= Given records =
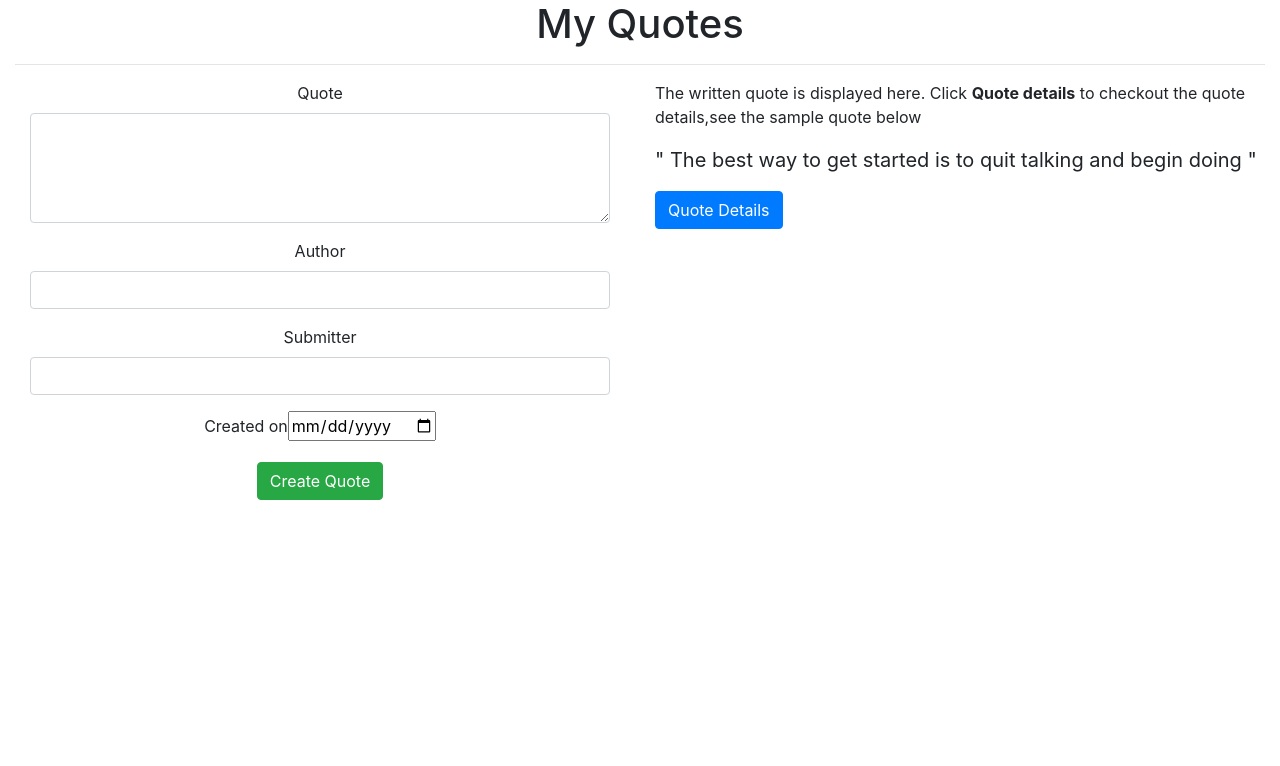
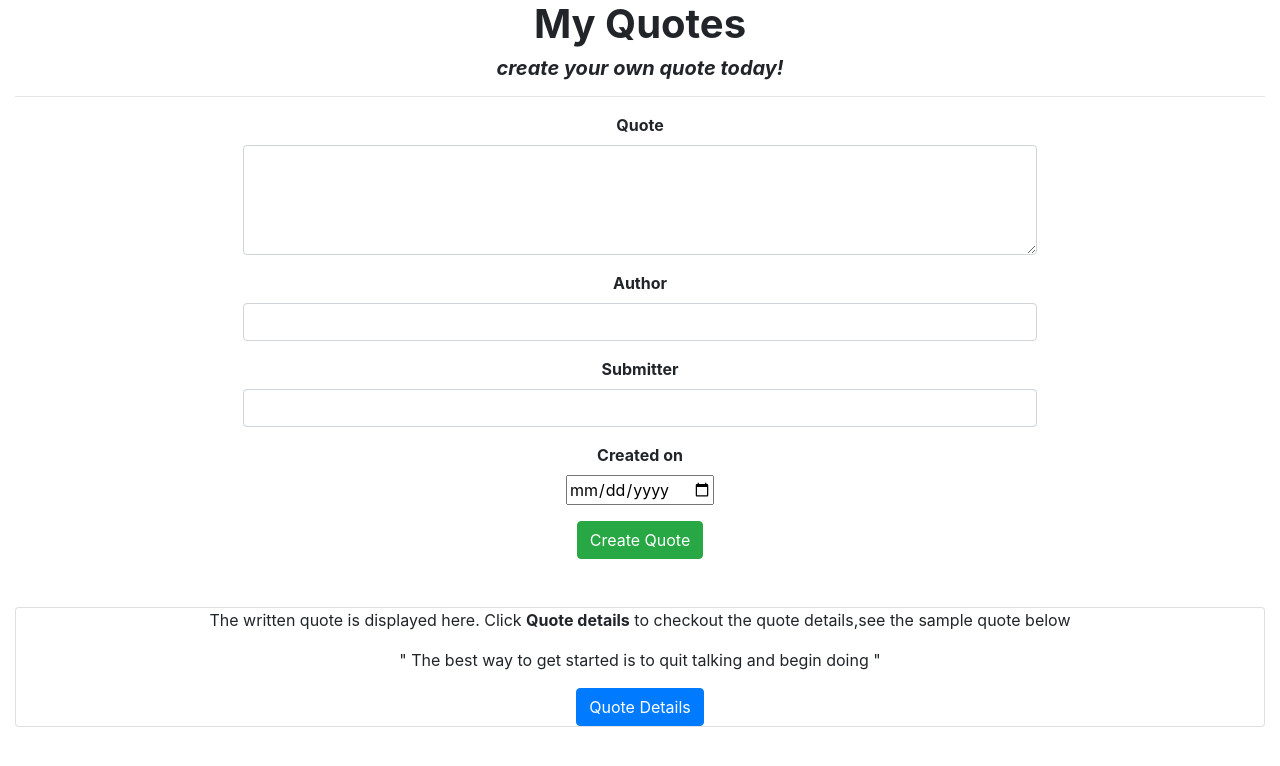
Before and after one commit to anzalmohamed/Quotes, an Angular app: page / in a window 1280 px wide. Shown: the top 766 px of the page. Built offline with nearby package versions, Linux system fonts and the light colour scheme.

Commit message:
final formatting on the landing page quote component

```diff
--- a/src/app/quote/quote.component.html
+++ b/src/app/quote/quote.component.html
@@ -1,17 +1,23 @@
 <div class="container-fluid">
-    <h1 class="h1 text-center">My Quotes</h1>
+    <h1 class="h1 text-center"><strong> My Quotes</strong></h1>
+    <h5 class="h5 text-center"><strong><em>create your own quote today!</em></strong></h5>
     <hr>
     <div class="row">
-        <div class="col-md-6">
-            <app-quotes-form  (addQuote)="addNewQuote($event)"></app-quotes-form>
+        <div class="col-md-2"></div>
+        <div class="col-md-8">
+            <app-quotes-form (addQuote)="addNewQuote($event)"></app-quotes-form>
 
         </div>
-        <div class="col-md-6">
-            <p>The written quote is displayed here. Click <strong>Quote details</strong> to checkout the quote details,see the sample quote below </p>
+        <div class="col-md-2"></div>
+
+    </div>
+    <div class="card mt-5 text-center mb-5">
+        <p>The written quote is displayed here. Click <strong>Quote details</strong> to checkout the quote details,see
+            the sample quote below </p>
 
         <div *ngFor='let quote of quotes; let i = index'>
 
-                    <blockquote class="blockquote mb-0">
+
                 <p appVoteCount *ngIf="highestUpVotebtn()===quote.upvotes && quote.upvotes>0">
                     {{quote.name}} <br>
                 </p>
@@ -20,12 +26,10 @@
 
 
                 <button (click)='toggleDetails(i)' class="btn btn-primary">Quote Details</button>
-                    <app-quote-detail  *ngIf='quote.showAuthor' [quote]='quote' (isComplete) = 'deleteQuote($event,i)'></app-quote-detail>
+                <app-quote-detail *ngIf='quote.showAuthor' [quote]='quote' (isComplete)='deleteQuote($event,i)'>
+                </app-quote-detail>
 
-                    </blockquote>
         </div>
     </div>
 
 </div>
-
-</div>
--- a/src/app/quotes-form/quotes-form.component.html
+++ b/src/app/quotes-form/quotes-form.component.html
@@ -3,7 +3,7 @@
 
         <div class="form-group">
 
-            <label for="name">Quote</label>
+            <label for="name"><strong> Quote</strong></label>
             <textarea class="form-control" id="name" rows="4" [(ngModel)]="newQuote.name" name="name" #name='ngModel'  required></textarea>
             <div [hidden]="name.valid || name.pristine" class="alert alert-danger">
                 <p>Quote is required</p>
@@ -11,7 +11,7 @@
         </div>
         <div class="form-group">
 
-            <label for="author">Author</label>
+            <label for="author"><strong> Author</strong></label>
             <input type="text" required class="form-control" id="author" [(ngModel)]="newQuote.author" name="author" #author="ngModel">
             <div [hidden]="author.valid || author.pristine" class="alert alert-danger">
                 <p>Author is required</p>
@@ -21,14 +21,14 @@
         </div>
         <div class="form-group">
 
-            <label for="submitter">Submitter</label>
+            <label for="submitter"><strong> Submitter</strong></label>
             <input type="text" required class="form-control" id="submitter"  [(ngModel)]="newQuote.submitter" name="submitter" #submitter="ngModel">
             <div [hidden]="submitter.valid || submitter.pristine" class="alert alert-danger">
                 <p>Submitter is required</p>
               </div>
         </div>
         <div class="form-group">
-            <label for="complete">Created on</label>
+            <label for="complete"><strong> Created on</strong></label><br>
             <input type='date' id="complete" required  [(ngModel)]="newQuote.completeDate" name="completeDate" #completeDate="ngModel" >
             <div [hidden]="completeDate.valid || completeDate.pristine" class="alert alert-danger">
                 <p>Date is required</p>
```
Lines whose indentation alone changed are shown as unchanged.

= Problem statement =
No picture should be included when the data are set down again exactly.

= Exercise result =
Before and after one commit to anzalmohamed/Quotes, an Angular app: page / in a window 1280 px wide. Shown: the top 766 px of the page. Built offline with nearby package versions, Linux system fonts and the light colour scheme.

Commit message:
final formatting on the landing page quote component

```diff
--- a/src/app/quote/quote.component.html
+++ b/src/app/quote/quote.component.html
@@ -1,17 +1,23 @@
 <div class="container-fluid">
-    <h1 class="h1 text-center">My Quotes</h1>
+    <h1 class="h1 text-center"><strong> My Quotes</strong></h1>
+    <h5 class="h5 text-center"><strong><em>create your own quote today!</em></strong></h5>
     <hr>
     <div class="row">
-        <div class="col-md-6">
-            <app-quotes-form  (addQuote)="addNewQuote($event)"></app-quotes-form>
+        <div class="col-md-2"></div>
+        <div class="col-md-8">
+            <app-quotes-form (addQuote)="addNewQuote($event)"></app-quotes-form>
 
         </div>
-        <div class="col-md-6">
-            <p>The written quote is displayed here. Click <strong>Quote details</strong> to checkout the quote details,see the sample quote below </p>
+        <div class="col-md-2"></div>
+
+    </div>
+    <div class="card mt-5 text-center mb-5">
+        <p>The written quote is displayed here. Click <strong>Quote details</strong> to checkout the quote details,see
+            the sample quote below </p>
 
         <div *ngFor='let quote of quotes; let i = index'>
 
-                    <blockquote class="blockquote mb-0">
+
                 <p appVoteCount *ngIf="highestUpVotebtn()===quote.upvotes && quote.upvotes>0">
                     {{quote.name}} <br>
                 </p>
@@ -20,12 +26,10 @@
 
 
                 <button (click)='toggleDetails(i)' class="btn btn-primary">Quote Details</button>
-                    <app-quote-detail  *ngIf='quote.showAuthor' [quote]='quote' (isComplete) = 'deleteQuote($event,i)'></app-quote-detail>
+                <app-quote-detail *ngIf='quote.showAuthor' [quote]='quote' (isComplete)='deleteQuote($event,i)'>
+                </app-quote-detail>
 
-                    </blockquote>
         </div>
     </div>
 
 </div>
-
-</div>
--- a/src/app/quotes-form/quotes-form.component.html
+++ b/src/app/quotes-form/quotes-form.component.html
@@ -3,7 +3,7 @@
 
         <div class="form-group">
 
-            <label for="name">Quote</label>
+            <label for="name"><strong> Quote</strong></label>
             <textarea class="form-control" id="name" rows="4" [(ngModel)]="newQuote.name" name="name" #name='ngModel'  required></textarea>
             <div [hidden]="name.valid || name.pristine" class="alert alert-danger">
                 <p>Quote is required</p>
@@ -11,7 +11,7 @@
         </div>
         <div class="form-group">
 
-            <label for="author">Author</label>
+            <label for="author"><strong> Author</strong></label>
             <input type="text" required class="form-control" id="author" [(ngModel)]="newQuote.author" name="author" #author="ngModel">
             <div [hidden]="author.valid || author.pristine" class="alert alert-danger">
                 <p>Author is required</p>
@@ -21,14 +21,14 @@
         </div>
         <div class="form-group">
 
-            <label for="submitter">Submitter</label>
+            <label for="submitter"><strong> Submitter</strong></label>
             <input type="text" required class="form-control" id="submitter"  [(ngModel)]="newQuote.submitter" name="submitter" #submitter="ngModel">
             <div [hidden]="submitter.valid || submitter.pristine" class="alert alert-danger">
                 <p>Submitter is required</p>
               </div>
         </div>
         <div class="form-group">
-            <label for="complete">Created on</label>
+            <label for="complete"><strong> Created on</strong></label><br>
             <input type='date' id="complete" required  [(ngModel)]="newQuote.completeDate" name="completeDate" #completeDate="ngModel" >
             <div [hidden]="completeDate.valid || completeDate.pristine" class="alert alert-danger">
                 <p>Date is required</p>
```
Lines whose indentation alone changed are shown as unchanged.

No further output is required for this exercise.